** WHAT IS REQUIRED **
Find every line below that contains the word "only" and copy it out.

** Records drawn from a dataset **
• • • •
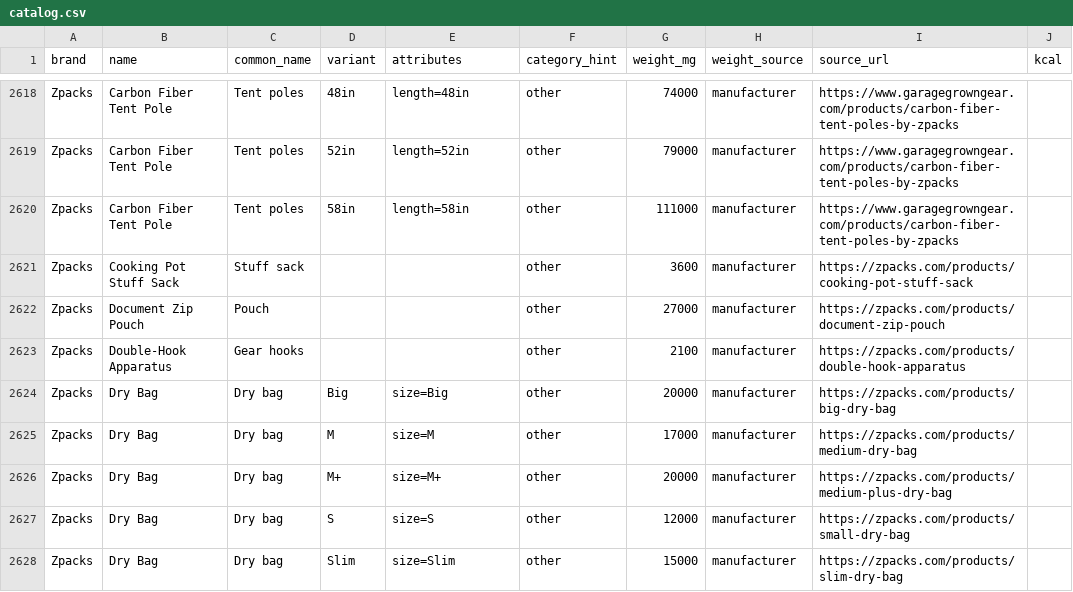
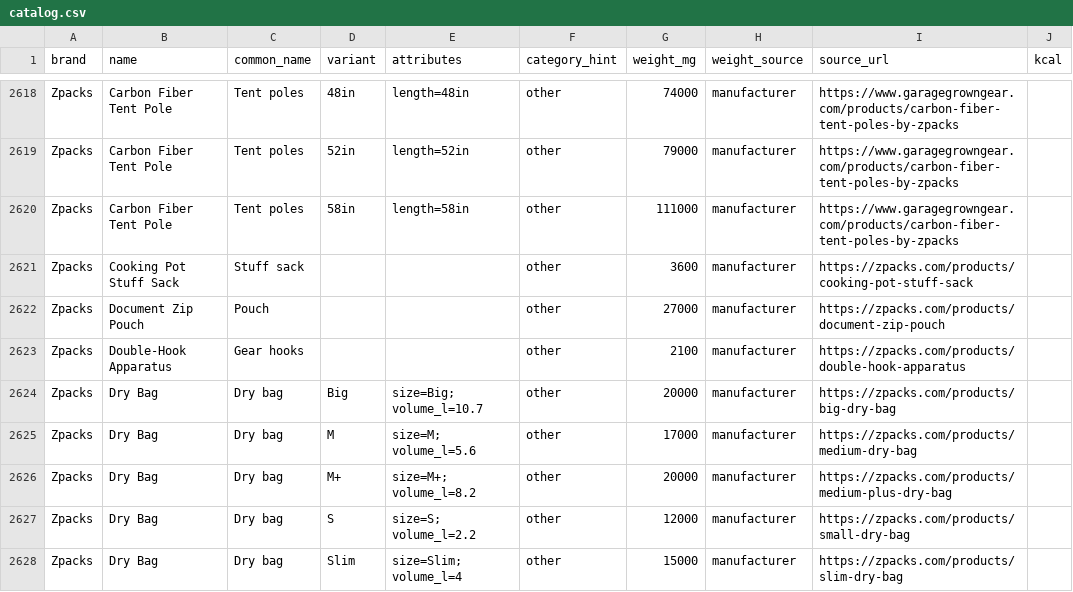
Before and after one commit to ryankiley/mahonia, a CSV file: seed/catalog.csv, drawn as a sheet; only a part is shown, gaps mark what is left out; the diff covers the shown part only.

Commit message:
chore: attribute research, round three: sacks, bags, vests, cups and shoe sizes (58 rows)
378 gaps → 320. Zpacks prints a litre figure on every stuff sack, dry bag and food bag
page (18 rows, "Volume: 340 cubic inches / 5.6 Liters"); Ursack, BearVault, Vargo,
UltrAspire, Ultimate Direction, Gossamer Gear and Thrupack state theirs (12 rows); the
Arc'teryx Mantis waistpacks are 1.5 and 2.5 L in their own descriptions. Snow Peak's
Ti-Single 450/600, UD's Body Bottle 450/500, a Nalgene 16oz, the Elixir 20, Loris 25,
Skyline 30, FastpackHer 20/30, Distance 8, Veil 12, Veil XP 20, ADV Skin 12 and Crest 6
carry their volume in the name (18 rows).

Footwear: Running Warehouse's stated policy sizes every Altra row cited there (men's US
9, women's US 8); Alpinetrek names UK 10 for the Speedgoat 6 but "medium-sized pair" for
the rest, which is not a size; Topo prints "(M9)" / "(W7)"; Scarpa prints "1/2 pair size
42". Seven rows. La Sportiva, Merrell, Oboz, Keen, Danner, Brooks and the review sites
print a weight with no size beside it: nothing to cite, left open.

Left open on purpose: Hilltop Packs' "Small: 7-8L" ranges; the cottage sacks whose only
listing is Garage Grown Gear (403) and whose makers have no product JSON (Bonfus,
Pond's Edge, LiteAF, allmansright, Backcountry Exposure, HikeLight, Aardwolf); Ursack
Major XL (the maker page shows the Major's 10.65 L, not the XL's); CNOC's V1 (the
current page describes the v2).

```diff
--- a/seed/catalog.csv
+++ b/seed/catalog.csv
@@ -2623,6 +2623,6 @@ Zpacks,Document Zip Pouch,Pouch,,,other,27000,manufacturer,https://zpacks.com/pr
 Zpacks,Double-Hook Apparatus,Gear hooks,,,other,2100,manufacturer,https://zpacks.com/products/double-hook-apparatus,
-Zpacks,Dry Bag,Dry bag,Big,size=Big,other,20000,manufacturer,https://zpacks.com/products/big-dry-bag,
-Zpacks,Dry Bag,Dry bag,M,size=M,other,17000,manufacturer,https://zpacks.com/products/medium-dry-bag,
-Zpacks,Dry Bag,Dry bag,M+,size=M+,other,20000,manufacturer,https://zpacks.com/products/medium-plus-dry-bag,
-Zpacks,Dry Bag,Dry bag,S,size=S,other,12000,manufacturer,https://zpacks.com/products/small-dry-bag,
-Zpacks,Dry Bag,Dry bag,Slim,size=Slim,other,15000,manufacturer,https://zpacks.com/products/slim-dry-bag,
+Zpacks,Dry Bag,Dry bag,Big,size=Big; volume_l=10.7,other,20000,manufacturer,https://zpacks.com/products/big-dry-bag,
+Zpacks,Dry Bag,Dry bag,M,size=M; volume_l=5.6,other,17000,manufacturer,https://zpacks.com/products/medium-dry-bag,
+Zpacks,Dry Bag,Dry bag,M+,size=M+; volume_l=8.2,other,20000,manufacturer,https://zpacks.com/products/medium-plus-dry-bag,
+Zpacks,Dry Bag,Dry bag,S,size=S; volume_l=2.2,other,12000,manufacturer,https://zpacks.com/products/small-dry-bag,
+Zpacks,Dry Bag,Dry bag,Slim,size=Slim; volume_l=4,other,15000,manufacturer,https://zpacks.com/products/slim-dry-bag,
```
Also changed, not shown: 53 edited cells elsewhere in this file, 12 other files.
• • • •
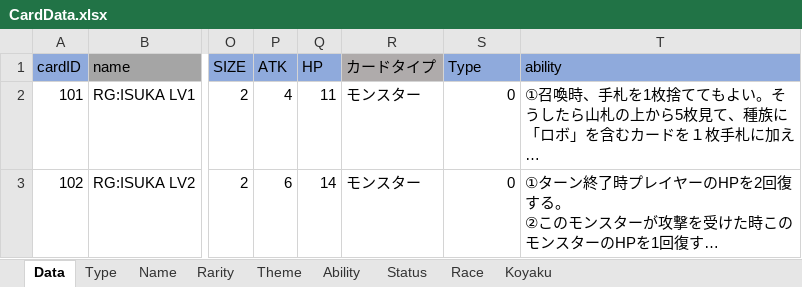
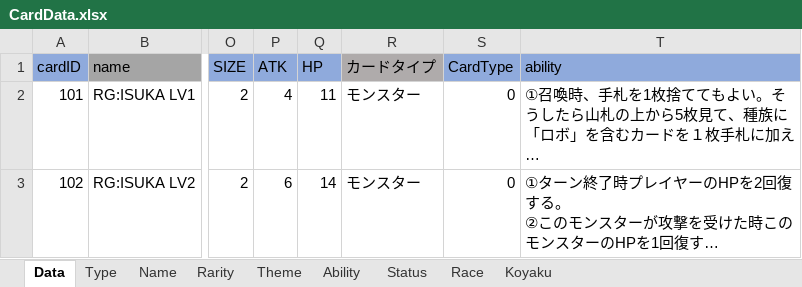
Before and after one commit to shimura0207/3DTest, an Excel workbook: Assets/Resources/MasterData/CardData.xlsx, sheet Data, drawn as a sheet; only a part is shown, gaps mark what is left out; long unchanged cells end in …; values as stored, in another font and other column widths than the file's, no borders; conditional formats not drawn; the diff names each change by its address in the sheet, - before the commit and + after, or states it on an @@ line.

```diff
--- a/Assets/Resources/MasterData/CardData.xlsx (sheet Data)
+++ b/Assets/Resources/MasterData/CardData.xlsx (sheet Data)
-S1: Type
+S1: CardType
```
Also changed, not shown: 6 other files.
• • • •
** OUTPUT **
Before and after one commit to ryankiley/mahonia, a CSV file: seed/catalog.csv, drawn as a sheet; only a part is shown, gaps mark what is left out; the diff covers the shown part only.
Left open on purpose: Hilltop Packs' "Small: 7-8L" ranges; the cottage sacks whose only
Before and after one commit to shimura0207/3DTest, an Excel workbook: Assets/Resources/MasterData/CardData.xlsx, sheet Data, drawn as a sheet; only a part is shown, gaps mark what is left out; long unchanged cells end in …; values as stored, in another font and other column widths than the file's, no borders; conditional formats not drawn; the diff names each change by its address in the sheet, - before the commit and + after, or states it on an @@ line.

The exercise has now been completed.